Australian Initiative 'No Meat May' Set To Attract Record Number Of Participants For 2018

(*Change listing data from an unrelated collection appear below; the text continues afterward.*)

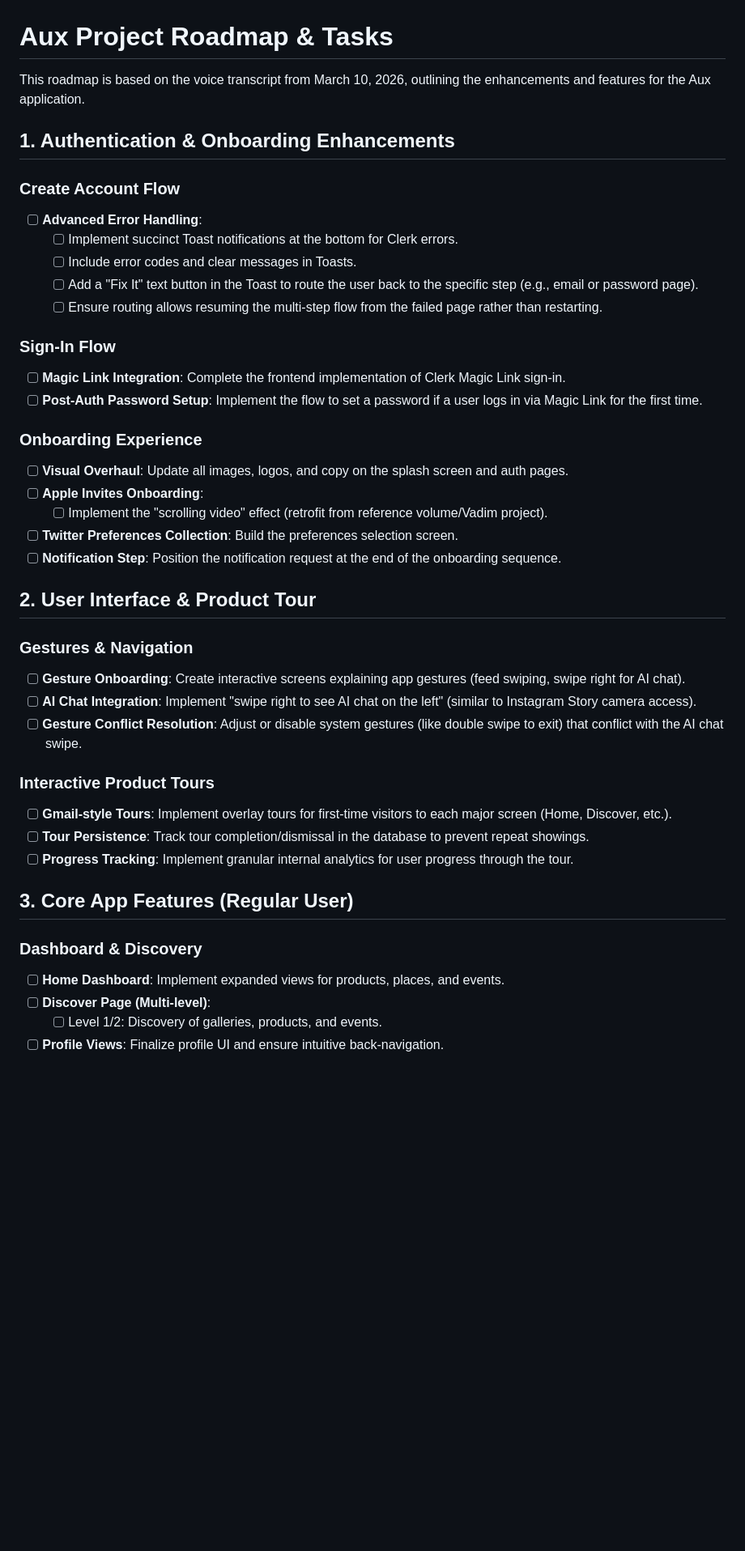
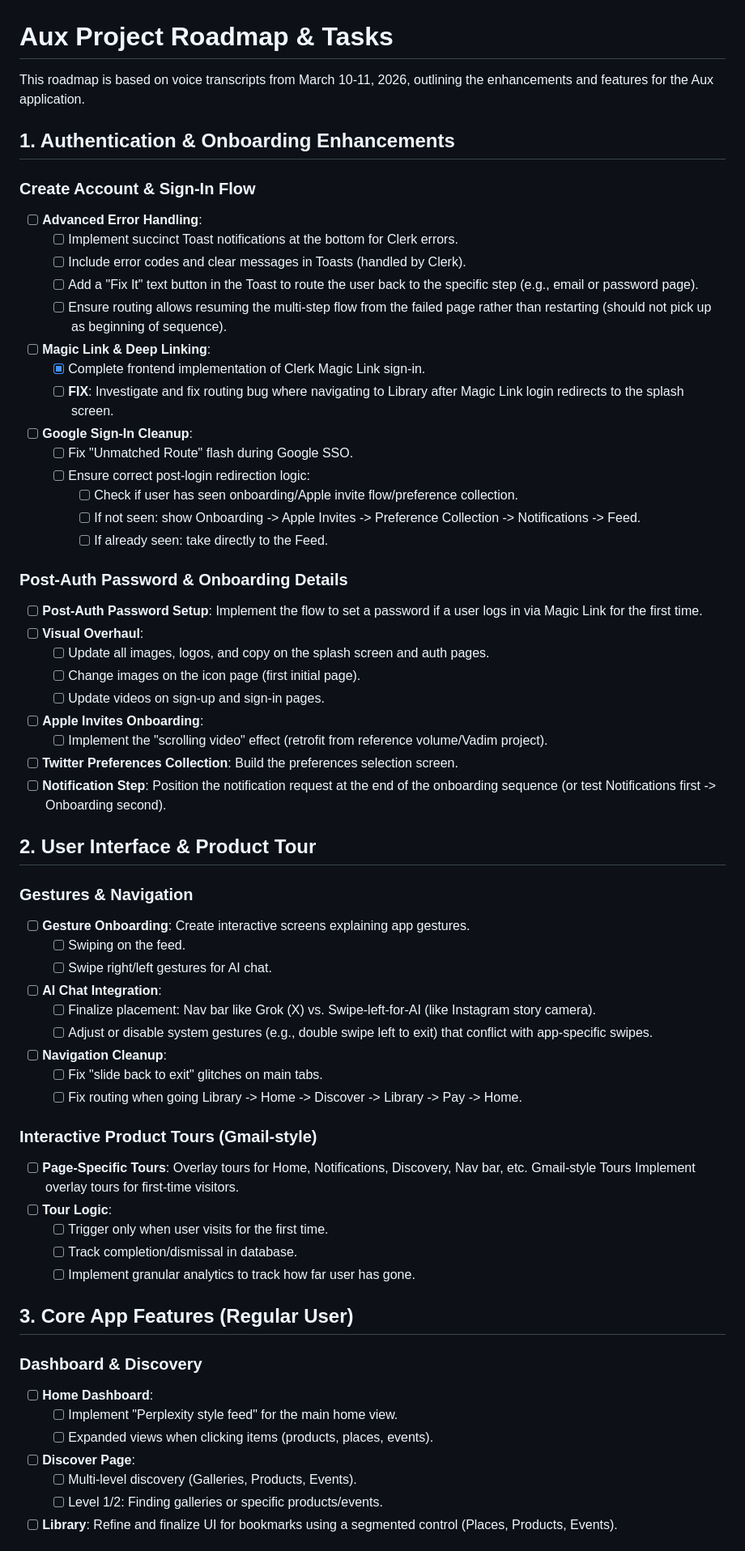
Before and after one commit to NG4Dev/_Aux, a Markdown page: aux_tasks_roadmap.md, the part around one of its changes. Shown at 81% size. Drawn GitHub-style; blank space fills up the shorter version.

Commit message:
chore: added .md task file

```diff
--- a/aux_tasks_roadmap.md
+++ b/aux_tasks_roadmap.md
@@ -1,44 +1,64 @@
 # Aux Project Roadmap & Tasks
 
-This roadmap is based on the voice transcript from March 10, 2026, outlining the enhancements and features for the Aux application.
+This roadmap is based on voice transcripts from March 10-11, 2026, outlining the enhancements and features for the Aux application.
 
 ## 1. Authentication & Onboarding Enhancements
 
-### Create Account Flow
+### Create Account & Sign-In Flow
 - [ ] **Advanced Error Handling**:
     - [ ] Implement succinct Toast notifications at the bottom for Clerk errors.
-    - [ ] Include error codes and clear messages in Toasts.
+    - [ ] Include error codes and clear messages in Toasts (handled by Clerk).
     - [ ] Add a "Fix It" text button in the Toast to route the user back to the specific step (e.g., email or password page).
-    - [ ] Ensure routing allows resuming the multi-step flow from the failed page rather than restarting.
+    - [ ] Ensure routing allows resuming the multi-step flow from the failed page rather than restarting (should not pick up as beginning of sequence).
+- [ ] **Magic Link & Deep Linking**:
+    - [x] Complete frontend implementation of Clerk Magic Link sign-in.
+    - [ ] **FIX**: Investigate and fix routing bug where navigating to Library after Magic Link login redirects to the splash screen.
+- [ ] **Google Sign-In Cleanup**:
+    - [ ] Fix "Unmatched Route" flash during Google SSO.
+    - [ ] Ensure correct post-login redirection logic:
+        - [ ] Check if user has seen onboarding/Apple invite flow/preference collection.
+        - [ ] If not seen: show Onboarding -> Apple Invites -> Preference Collection -> Notifications -> Feed.
+        - [ ] If already seen: take directly to the Feed.
 
-### Sign-In Flow
-- [ ] **Magic Link Integration**: Complete the frontend implementation of Clerk Magic Link sign-in.
+### Post-Auth Password & Onboarding Details
 - [ ] **Post-Auth Password Setup**: Implement the flow to set a password if a user logs in via Magic Link for the first time.
-
-### Onboarding Experience
-- [ ] **Visual Overhaul**: Update all images, logos, and copy on the splash screen and auth pages.
+- [ ] **Visual Overhaul**:
+    - [ ] Update all images, logos, and copy on the splash screen and auth pages.
+    - [ ] Change images on the icon page (first initial page).
+    - [ ] Update videos on sign-up and sign-in pages.
 - [ ] **Apple Invites Onboarding**:
     - [ ] Implement the "scrolling video" effect (retrofit from reference volume/Vadim project).
 - [ ] **Twitter Preferences Collection**: Build the preferences selection screen.
-- [ ] **Notification Step**: Position the notification request at the end of the onboarding sequence.
+- [ ] **Notification Step**: Position the notification request at the end of the onboarding sequence (or test Notifications first -> Onboarding second).
 
 ## 2. User Interface & Product Tour
 
 ### Gestures & Navigation
-- [ ] **Gesture Onboarding**: Create interactive screens explaining app gestures (feed swiping, swipe right for AI chat).
-- [ ] **AI Chat Integration**: Implement "swipe right to see AI chat on the left" (similar to Instagram Story camera access).
-- [ ] **Gesture Conflict Resolution**: Adjust or disable system gestures (like double swipe to exit) that conflict with the AI chat swipe.
+- [ ] **Gesture Onboarding**: Create interactive screens explaining app gestures.
+    - [ ] Swiping on the feed.
+    - [ ] Swipe right/left gestures for AI chat.
+- [ ] **AI Chat Integration**:
+    - [ ] Finalize placement: Nav bar like Grok (X) vs. Swipe-left-for-AI (like Instagram story camera).
+    - [ ] Adjust or disable system gestures (e.g., double swipe left to exit) that conflict with app-specific swipes.
+- [ ] **Navigation Cleanup**:
+    - [ ] Fix "slide back to exit" glitches on main tabs.
+    - [ ] Fix routing when going Library -> Home -> Discover -> Library -> Pay -> Home.
 
-### Interactive Product Tours
-- [ ] **Gmail-style Tours**: Implement overlay tours for first-time visitors to each major screen (Home, Discover, etc.).
-- [ ] **Tour Persistence**: Track tour completion/dismissal in the database to prevent repeat showings.
-- [ ] **Progress Tracking**: Implement granular internal analytics for user progress through the tour.
+### Interactive Product Tours (Gmail-style)
+- [ ] **Page-Specific Tours**: Overlay tours for Home, Notifications, Discovery, Nav bar, etc. Gmail-style Tours Implement overlay tours for first-time visitors.
+- [ ] **Tour Logic**:
+    - [ ] Trigger only when user visits for the first time.
+    - [ ] Track completion/dismissal in database.
+    - [ ] Implement granular analytics to track how far user has gone.
 
 ## 3. Core App Features (Regular User)
 
 ### Dashboard & Discovery
-- [ ] **Home Dashboard**: Implement expanded views for products, places, and events.
-- [ ] **Discover Page (Multi-level)**:
-    - [ ] Level 1/2: Discovery of galleries, products, and events.
-- [ ] **Profile Views**: Finalize profile UI and ensure intuitive back-navigation.
+- [ ] **Home Dashboard**:
+    - [ ] Implement "Perplexity style feed" for the main home view.
+    - [ ] Expanded views when clicking items (products, places, events).
+- [ ] **Discover Page**:
+    - [ ] Multi-level discovery (Galleries, Products, Events).
+    - [ ] Level 1/2: Finding galleries or specific products/events.
+- [ ] **Library**: Refine and finalize UI for bookmarks using a segmented control (Places, Products, Events).
 
```
Also changed, not shown: other parts of aux_tasks_roadmap.md (+28 -11 lines).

The scheme encourages people to ditch meat - and all animal products - throughout the month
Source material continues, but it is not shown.